(Beginning of Data for processing)
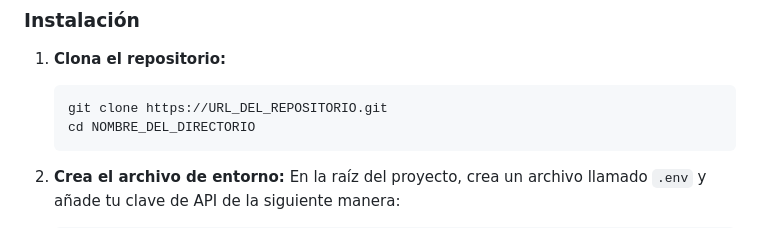
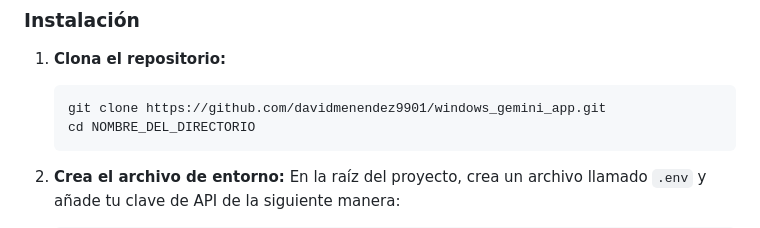
Before and after one commit to davidmenendez9901/windows_gemini_app, a Markdown page: README.md, the part around the change. GitHub-like rendering.

Commit message:
Actualizar la URL del repositorio en el README.md para reflejar la ubicación correcta del proyecto en GitHub.

````diff
--- a/README.md
+++ b/README.md
@@ -42,7 +42,7 @@ Sigue estos pasos para configurar y ejecutar el proyecto en tu máquina local.
 
 1.  **Clona el repositorio:**
     ```sh
-    git clone https://URL_DEL_REPOSITORIO.git
+    git clone https://github.com/davidmenendez9901/windows_gemini_app.git
     cd NOMBRE_DEL_DIRECTORIO
     ```
 
````
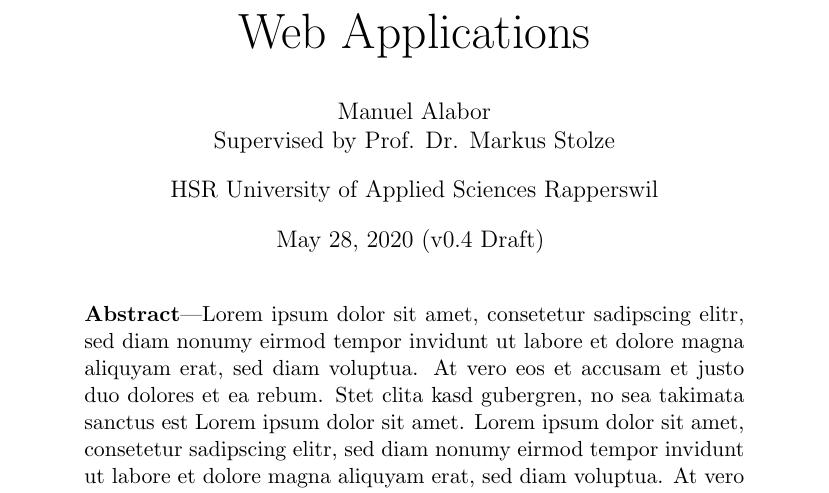
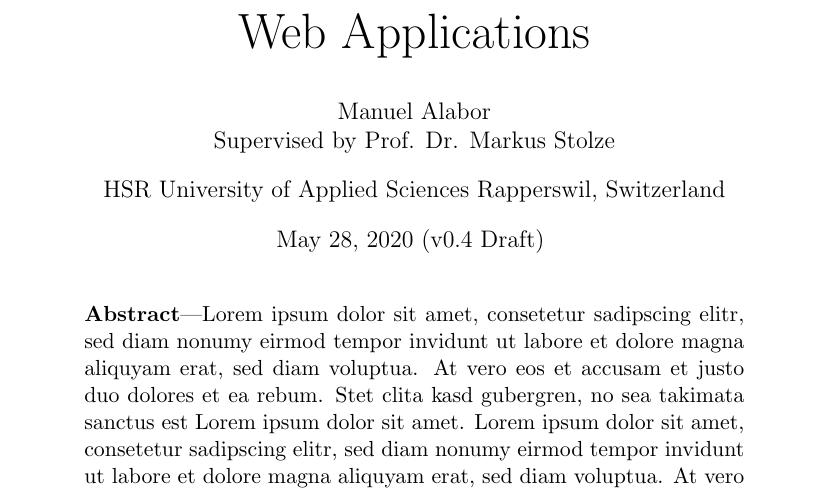
Before and after one commit to swissmanu/mse-paper-debugging-of-rxjs-based-applications, a LaTeX document (paper.tex): part of page 1 of 17, cut so that both start at the same text. Compiled offline with pdfLaTeX.

Commit message:
Add CH Reference

```diff
--- a/paper.tex
+++ b/paper.tex
@@ -23,7 +23,7 @@
 		Supervised by Prof. Dr. Markus Stolze\\
 		\par
 		\vspace{2ex}
-		HSR University of Applied Sciences Rapperswil\\
+		HSR University of Applied Sciences Rapperswil, Switzerland\\
 		\par
 		\vspace{2ex}
 		\today{} (\version)
```
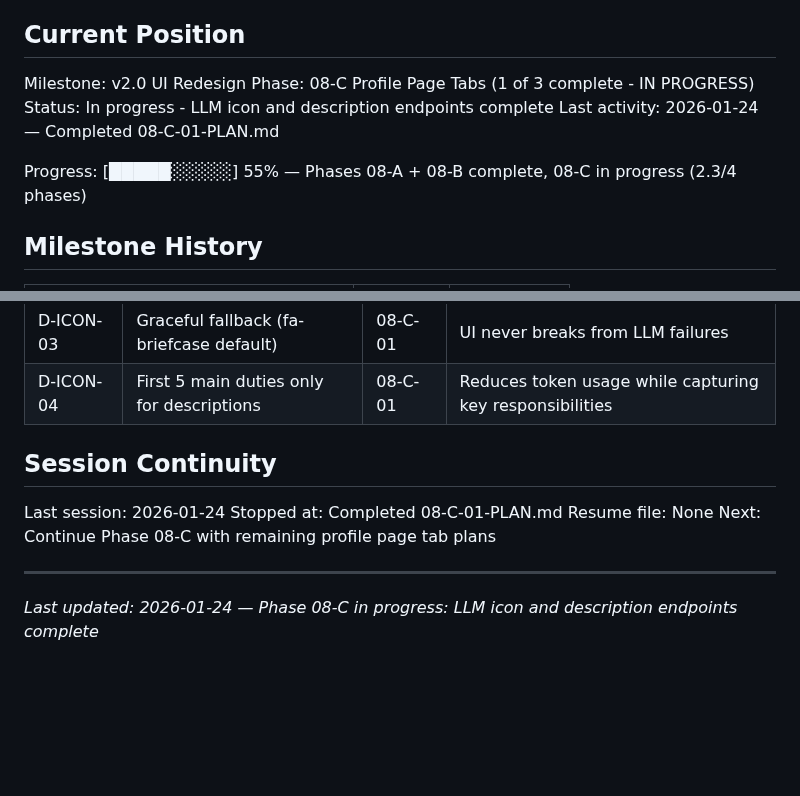
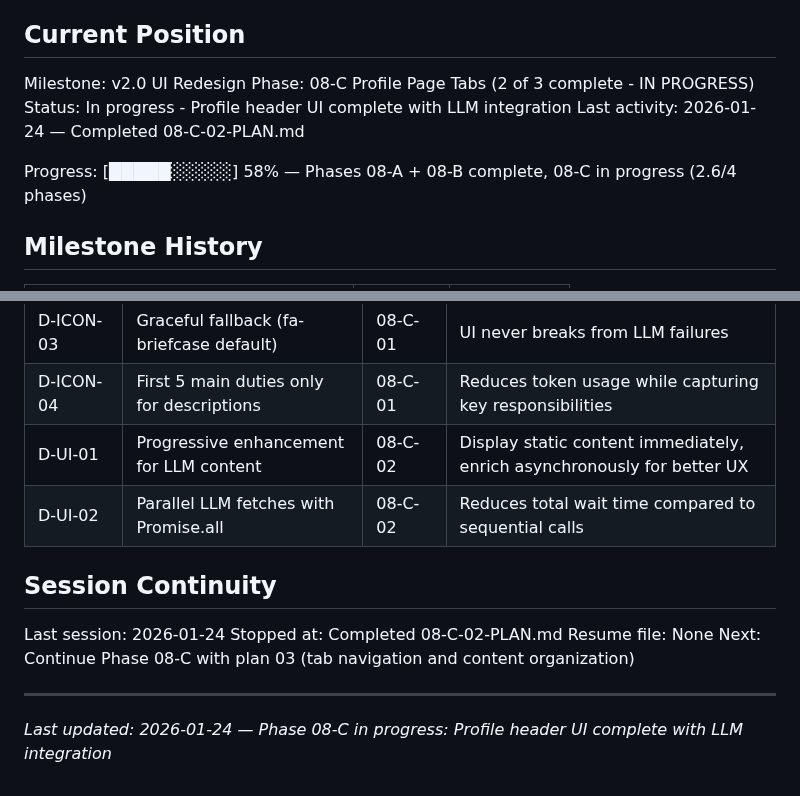
Before and after one commit to dubedad/JD-Builder-Lite, a Markdown page: .planning/STATE.md, 2 parts joined by grey strips. Drawn GitHub-style; blank space fills up the shorter version.

Commit message:
docs(08-C-02): complete profile header UI plan
Tasks completed: 2/2
- Add profile header HTML and CSS
- Add API client methods and header rendering logic

SUMMARY: .planning/phases/08-C-profile-page-tabs/08-C-02-SUMMARY.md

```diff
--- a/.planning/STATE.md
+++ b/.planning/STATE.md
@@ -10,11 +10,11 @@ See: .planning/PROJECT.md (updated 2026-01-24)
 ## Current Position
 
 Milestone: v2.0 UI Redesign
-Phase: 08-C Profile Page Tabs (1 of 3 complete - IN PROGRESS)
-Status: In progress - LLM icon and description endpoints complete
-Last activity: 2026-01-24 — Completed 08-C-01-PLAN.md
+Phase: 08-C Profile Page Tabs (2 of 3 complete - IN PROGRESS)
+Status: In progress - Profile header UI complete with LLM integration
+Last activity: 2026-01-24 — Completed 08-C-02-PLAN.md
 
-Progress: [█████░░░░░] 55% — Phases 08-A + 08-B complete, 08-C in progress (2.3/4 phases)
+Progress: [█████░░░░░] 58% — Phases 08-A + 08-B complete, 08-C in progress (2.6/4 phases)
 
 ## Milestone History
 
@@ -52,13 +52,15 @@ v2.0 UI Redesign context gathered in `.planning/phases/06-enhanced-ui-display/`:
 | D-ICON-02 | Temperature 0 for icons, 0.3 for descriptions | 08-C-01 | Deterministic icon selection, slight creativity for descriptions |
 | D-ICON-03 | Graceful fallback (fa-briefcase default) | 08-C-01 | UI never breaks from LLM failures |
 | D-ICON-04 | First 5 main duties only for descriptions | 08-C-01 | Reduces token usage while capturing key responsibilities |
+| D-UI-01 | Progressive enhancement for LLM content | 08-C-02 | Display static content immediately, enrich asynchronously for better UX |
+| D-UI-02 | Parallel LLM fetches with Promise.all | 08-C-02 | Reduces total wait time compared to sequential calls |
 
 ## Session Continuity
 
 Last session: 2026-01-24
-Stopped at: Completed 08-C-01-PLAN.md
+Stopped at: Completed 08-C-02-PLAN.md
 Resume file: None
-Next: Continue Phase 08-C with remaining profile page tab plans
+Next: Continue Phase 08-C with plan 03 (tab navigation and content organization)
 
 ---
-*Last updated: 2026-01-24 — Phase 08-C in progress: LLM icon and description endpoints complete*
+*Last updated: 2026-01-24 — Phase 08-C in progress: Profile header UI complete with LLM integration*
```
Also changed, not shown: 1 other file.
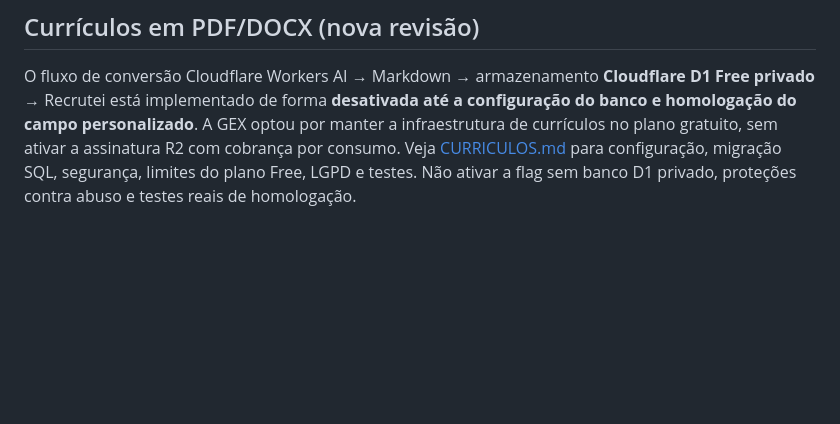
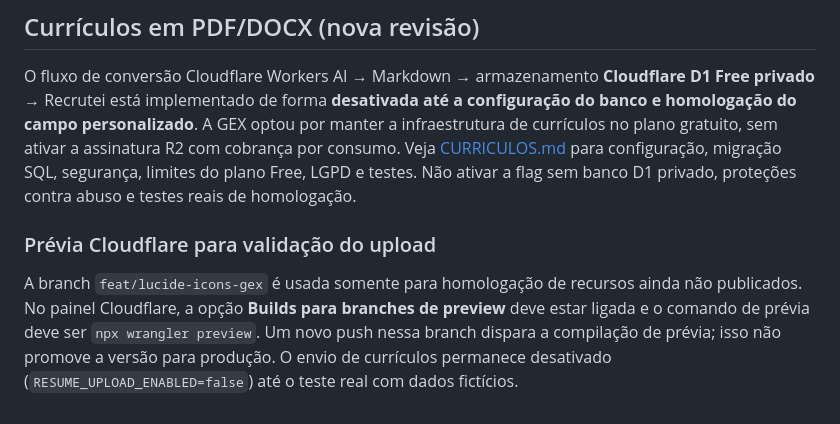
Before and after one commit to Recursoshumanos-2026/GEX-Recruiter, a Markdown page: README.md, the part around the change. Drawn GitHub-style; blank space fills up the shorter version.

Commit message:
Document preview-only Cloudflare build and trigger isolated branch validation

```diff
--- a/README.md
+++ b/README.md
@@ -213,3 +213,7 @@ Os botões de candidatura e os questionários permanecem ligados ao ID original
 ## Currículos em PDF/DOCX (nova revisão)
 
 O fluxo de conversão Cloudflare Workers AI → Markdown → armazenamento **Cloudflare D1 Free privado** → Recrutei está implementado de forma **desativada até a configuração do banco e homologação do campo personalizado**. A GEX optou por manter a infraestrutura de currículos no plano gratuito, sem ativar a assinatura R2 com cobrança por consumo. Veja [CURRICULOS.md](CURRICULOS.md) para configuração, migração SQL, segurança, limites do plano Free, LGPD e testes. Não ativar a flag sem banco D1 privado, proteções contra abuso e testes reais de homologação.
+
+### Prévia Cloudflare para validação do upload
+
+A branch `feat/lucide-icons-gex` é usada somente para homologação de recursos ainda não publicados. No painel Cloudflare, a opção **Builds para branches de preview** deve estar ligada e o comando de prévia deve ser `npx wrangler preview`. Um novo push nessa branch dispara a compilação de prévia; isso não promove a versão para produção. O envio de currículos permanece desativado (`RESUME_UPLOAD_ENABLED=false`) até o teste real com dados fictícios.
```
(End of Data for processing)
■ **Work to complete**
For this exercise, find all lines in the records containing the word "updated" and copy them.

■ **Output**
@@ -10,11 +10,11 @@ See: .planning/PROJECT.md (updated 2026-01-24)
-*Last updated: 2026-01-24 — Phase 08-C in progress: LLM icon and description endpoints complete*
+*Last updated: 2026-01-24 — Phase 08-C in progress: Profile header UI complete with LLM integration*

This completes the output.